[Records contained in a dataset]
= = = =

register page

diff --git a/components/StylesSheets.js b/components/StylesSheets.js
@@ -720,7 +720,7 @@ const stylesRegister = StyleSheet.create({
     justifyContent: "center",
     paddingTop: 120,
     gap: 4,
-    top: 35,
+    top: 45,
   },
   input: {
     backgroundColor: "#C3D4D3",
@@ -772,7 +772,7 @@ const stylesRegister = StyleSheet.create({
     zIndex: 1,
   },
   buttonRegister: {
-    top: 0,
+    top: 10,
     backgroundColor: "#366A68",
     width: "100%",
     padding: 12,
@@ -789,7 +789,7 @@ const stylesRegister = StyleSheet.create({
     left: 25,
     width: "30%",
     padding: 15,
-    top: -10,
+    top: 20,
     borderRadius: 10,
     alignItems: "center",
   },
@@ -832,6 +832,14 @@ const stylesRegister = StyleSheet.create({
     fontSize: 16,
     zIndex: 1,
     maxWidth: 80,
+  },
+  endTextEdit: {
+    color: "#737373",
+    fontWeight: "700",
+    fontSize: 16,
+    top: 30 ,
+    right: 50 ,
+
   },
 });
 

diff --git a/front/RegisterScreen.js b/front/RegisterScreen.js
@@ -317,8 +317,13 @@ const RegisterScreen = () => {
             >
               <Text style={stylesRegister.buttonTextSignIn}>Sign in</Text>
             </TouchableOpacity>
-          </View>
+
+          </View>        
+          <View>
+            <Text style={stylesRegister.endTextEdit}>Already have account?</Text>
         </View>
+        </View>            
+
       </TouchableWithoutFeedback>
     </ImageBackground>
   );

= = = =

== Task objective ==
Retype the records above exactly as they appear.

== Answer for the task ==
register page

diff --git a/components/StylesSheets.js b/components/StylesSheets.js
@@ -720,7 +720,7 @@ const stylesRegister = StyleSheet.create({
     justifyContent: "center",
     paddingTop: 120,
     gap: 4,
-    top: 35,
+    top: 45,
   },
   input: {
     backgroundColor: "#C3D4D3",
@@ -772,7 +772,7 @@ const stylesRegister = StyleSheet.create({
     zIndex: 1,
   },
   buttonRegister: {
-    top: 0,
+    top: 10,
     backgroundColor: "#366A68",
     width: "100%",
     padding: 12,
@@ -789,7 +789,7 @@ const stylesRegister = StyleSheet.create({
     left: 25,
     width: "30%",
     padding: 15,
-    top: -10,
+    top: 20,
     borderRadius: 10,
     alignItems: "center",
   },
@@ -832,6 +832,14 @@ const stylesRegister = StyleSheet.create({
     fontSize: 16,
     zIndex: 1,
     maxWidth: 80,
+  },
+  endTextEdit: {
+    color: "#737373",
+    fontWeight: "700",
+    fontSize: 16,
+    top: 30 ,
+    right: 50 ,
+
   },
 });
 

diff --git a/front/RegisterScreen.js b/front/RegisterScreen.js
@@ -317,8 +317,13 @@ const RegisterScreen = () => {
             >
               <Text style={stylesRegister.buttonTextSignIn}>Sign in</Text>
             </TouchableOpacity>
-          </View>
+
+          </View>        
+          <View>
+            <Text style={stylesRegister.endTextEdit}>Already have account?</Text>
         </View>
+        </View>            
+
       </TouchableWithoutFeedback>
     </ImageBackground>
   );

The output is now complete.